David Mitchell of Patients for Affordable Drugs believes Kymriah is overpriced and co-authored a Health Affairs blog making that point. Matthew Herper of Forbes reported on the piece mentioning ICER’s draft report, the draft conclusions of which found that the drug was, in fact, cost-effective at the stated price of $475,000. In addition to the story below, there were two other pieces discussing Kymriah, David Mitchell’s blog, and ICER’s work. The first appeared in The Philadelphia Inquirer and then without a paywall on MedicalXpress: Breakthrough cancer therapy raises tough questions about drug costs, value. The second appeared on FiercePharma: Novartis could cut its Kymriah price to $160,000 and keep its profit margins: study.
David Mitchell, 67, says he’s sure that Novartis’ Kymriah is a breakthrough medicine, and that he will need a similar medicine to treat his own blood cancer. He’s sure of something else, too: Novartis is charging too much.
Inside the Beltway/State Regulatory Developments
As noted above, overnight the Senate and House passed a mammoth budget deal along with the latest continuing resolution (CR) to fund the government. This should be the last CR as the budget deal outlines funding levels for the next two years. For Pharma World, the most significant piece of the deal is closing of the Medicare Part D donut hole a year earlier and changing the manufacturers’ responsibility for the costs from 50% to 70%. According to reports, Pharma furious after being “blindsided” in budget deal. You can read more about the health care impacts of the deal here.
More details on the donut hole changes are below, and Avalere has looked at the impact: Impact of Coverage Gap Discount Changes in Budget Agreement.
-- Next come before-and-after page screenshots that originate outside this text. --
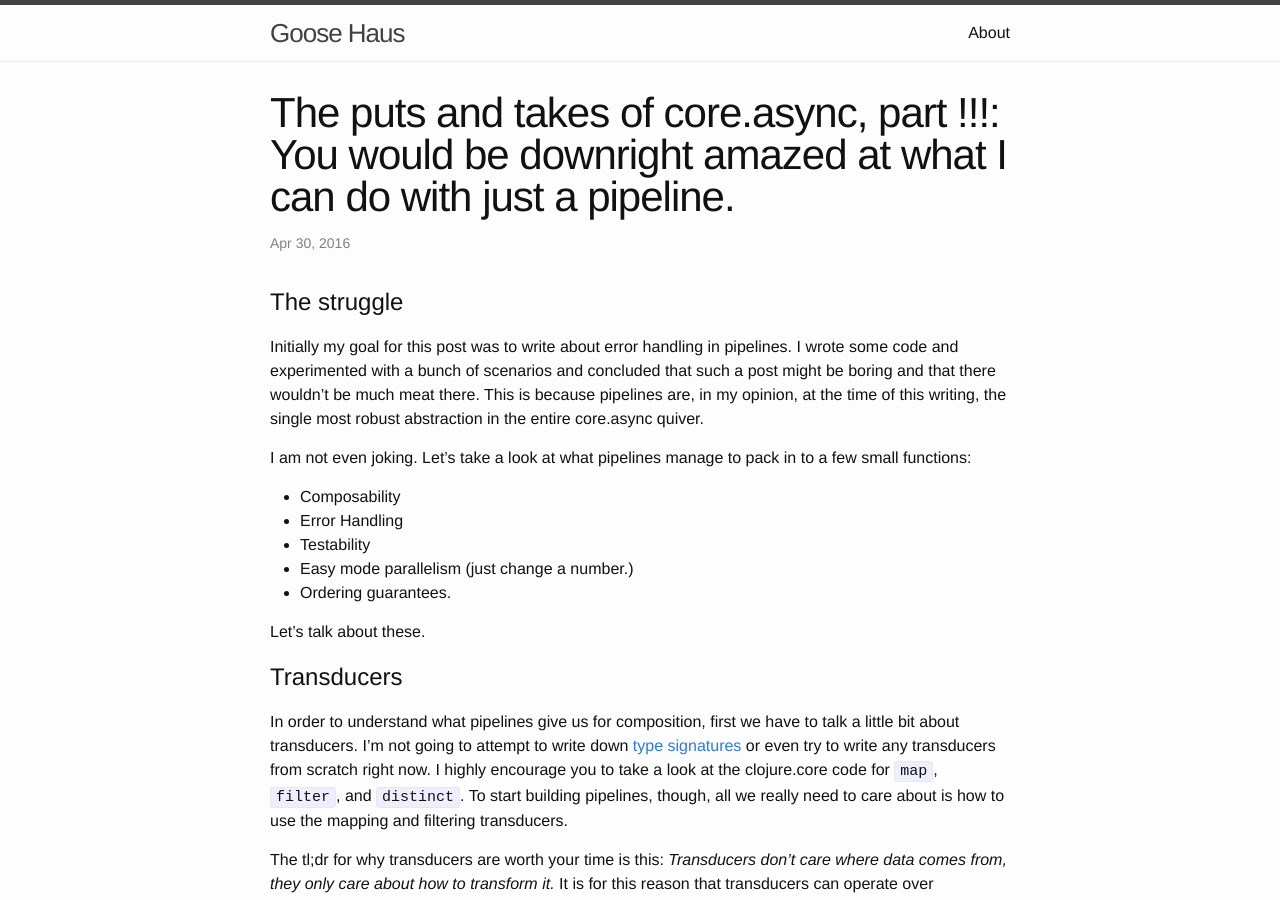
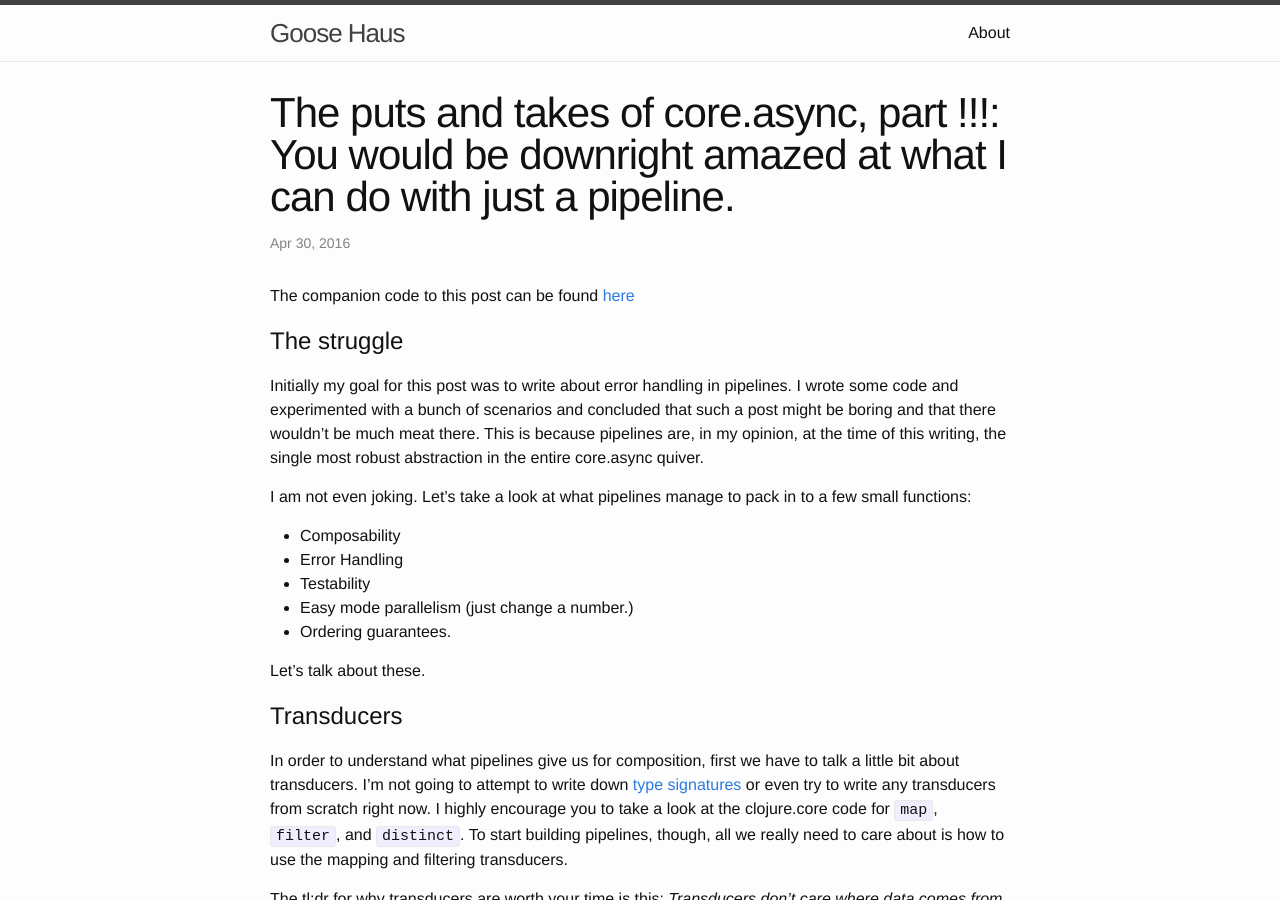
Before and after one commit to angusiguess/angusiguess.github.io-archive, a Jekyll site: the page built from _posts/2016-04-30-you-would-be-downright-amazed-at-what-i-can-do-with-just-a-pipeline.md, in a window 1280 px wide and 900 px high. Built offline with Jekyll 4.4.1, drawn with Linux system fonts in a browser that asks for light colours.

Commit message:
Link to the repo

```diff
--- a/_posts/2016-04-30-you-would-be-downright-amazed-at-what-i-can-do-with-just-a-pipeline.md
+++ b/_posts/2016-04-30-you-would-be-downright-amazed-at-what-i-can-do-with-just-a-pipeline.md
@@ -3,6 +3,8 @@ layout: post
 title: "The puts and takes of core.async, part !!!: You would be downright amazed at what I can do with just a pipeline."
 date: 2016-04-30 10:53:00
 ---
+
+The companion code to this post can be found [here](https://github.com/angusiguess/wikipedia-edit-tracker)
 
 # The struggle
 
```
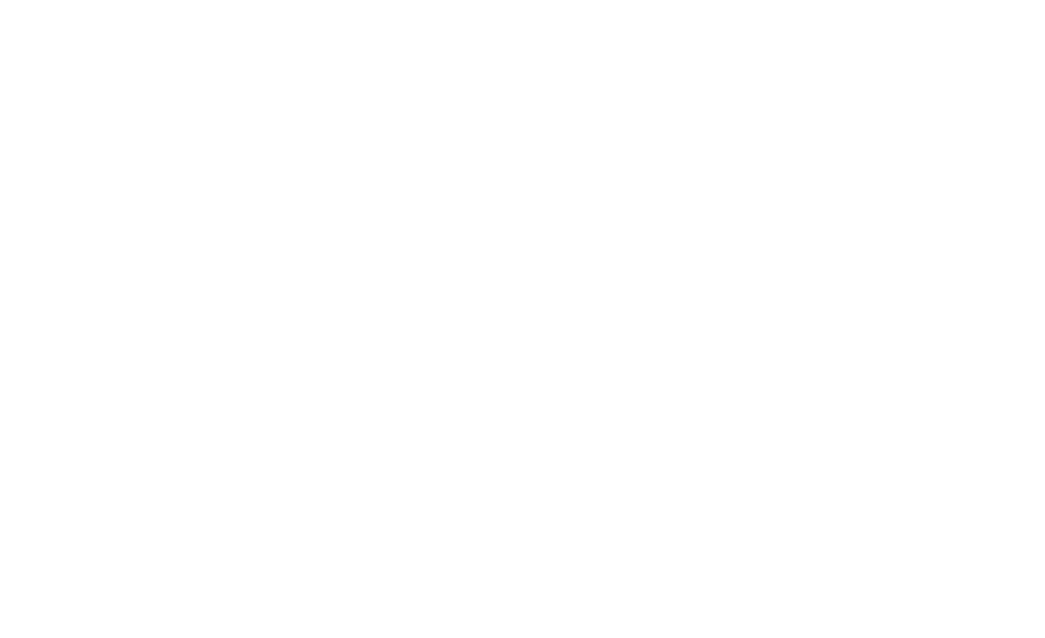
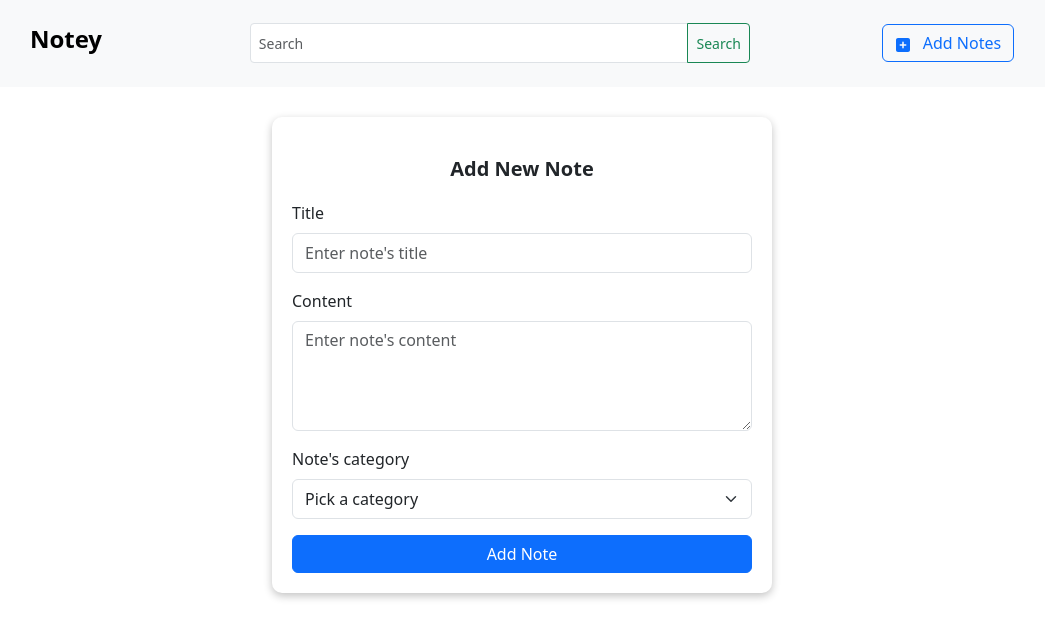
Before and after one commit to M1rshad/Notely, a React (Create React App) app in the folder frontend/: page /add-note in a window 1280 px wide. Before the commit this address had no page. Shown: the top 638 px of the page, without its empty margins (118-1163 px from the left). Built offline with nearby package versions, Linux system fonts and the light colour scheme.

Commit message:
Add Addnotes page

```diff
--- a/frontend/src/App.js
+++ b/frontend/src/App.js
@@ -2,14 +2,15 @@
 import './App.css';
 import NavBar from './Components/NavBar';
 import Homepage from './Pages/Homepage';
+import AddNotes from './Pages/AddNotes';
 
 function App() {
   return (
     <div className="App">
+      <NavBar/>
       <Routes>
-        <Route index element={<Homepage/>}/>
-      {/* <NavBar/> */}
-
+        <Route path='/' element={<Homepage/>}/>
+        <Route path='/add-note' element={<AddNotes/>}/>
       </Routes>
     </div>
   );
--- a/frontend/src/Components/NavBar.jsx
+++ b/frontend/src/Components/NavBar.jsx
@@ -1,6 +1,7 @@
 import React from 'react'
 import 'bootstrap/dist/css/bootstrap.min.css';
 import { FaSquarePlus } from 'react-icons/fa6'
+import { Link } from 'react-router-dom';
 
 function NavBar() {
   return (
@@ -27,7 +28,7 @@
           </div>
         </div>
 
-        <a href="/add-note"  style={{ textDecoration: "none" }}>
+        <Link to="/add-note"  style={{ textDecoration: "none" }}>
         <button
             className="btn btn-outline-primary btn-md"
             type="button"
@@ -35,7 +36,7 @@
           >
             <FaSquarePlus className="me-2 fs-6" /> Add Notes
           </button>
-        </a>
+        </Link>
       </div>
     </nav>
     </div>
--- /dev/null
+++ b/frontend/src/Pages/AddNotes.css
@@ -0,0 +1,24 @@
+form{
+    width: 500px;
+    height: auto;
+    padding: 20px;
+    border-radius: 10px;
+    box-shadow: rgba(0, 0, 0, 0.24) 0px 3px 8px;
+    margin: 30px auto;
+    background-color: white;
+}
+form label{
+    text-align: left;
+    display: block;
+}
+
+form h5{
+    text-align: center;
+    font-weight: bold;
+    margin: 20px auto;
+}
+
+form input{
+    height: 40px;
+    /* margin-bottom: 30px; */
+}
--- /dev/null
+++ b/frontend/src/Pages/AddNotes.jsx
@@ -0,0 +1,86 @@
+import React, { useState } from "react";
+import "./AddNotes.css";
+import { useNavigate } from "react-router-dom";
+
+
+function AddNotes({addNote}) {
+    const [title, setTitle] = useState("");
+    const [body, setBody] = useState("");
+    const [category, setCategory] = useState("");
+
+    const navigate = useNavigate()
+
+    const newNote = {
+      title: title,
+      body: body,
+      category: category
+    }
+
+    const handleSubmit = (e) => {
+      e.preventDefault()
+      if(!title && !body && !category){
+        return;
+      }
+      addNote(newNote)
+      navigate("/")
+      console.log(newNote)
+    }
+  return (
+    <form onSubmit={handleSubmit}>
+      <h5>Add New Note</h5>
+      <div className="mb-3">
+        <label htmlFor="exampleFormControlInput1" className="form-label">
+          Title
+        </label>
+        <input
+          className="form-control"
+          id="exampleFormControlInput1"
+          placeholder="Enter note's title"
+          value={title}
+          onChange={(e) => setTitle(e.target.value)}
+        />
+      </div>
+
+      <div className="mb-3">
+        <label htmlFor="exampleFormControlTextarea1" className="form-label">
+          Content
+        </label>
+        <textarea
+          className="form-control"
+          id="exampleFormControlTextarea1"
+          rows={4}
+          placeholder="Enter note's content"
+          value={body}
+          onChange={(e) => setBody(e.target.value)}
+        ></textarea>
+      </div>
+
+      <div className="mb-3">
+        <label htmlFor="exampleFormControlTextarea1" className="form-label">
+          Note's category
+        </label>
+        <select
+          className="form-select"
+          aria-label="Default select example"
+          value={category}
+          style={{ height: "40px" }}
+          onChange={(e) => setCategory(e.target.value)}
+        >
+          <option value="">Pick a category</option>
+          <option value="BUSINESS">Business</option>
+          <option value="PERSONAL">Personal</option>
+          <option value="IMPORTANT">Important</option>
+        </select>
+      </div>
+
+      <button
+        className="btn btn-primary d-flex justify-content-center"
+        style={{ width: "100%" }}
+      >
+        Add Note
+      </button>
+    </form>
+  )
+}
+
+export default AddNotes
```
Despite the popularity of the Creates Act (Coalition of 44 groups calls for passage of drug pricing bill), it was left out of the budget deal.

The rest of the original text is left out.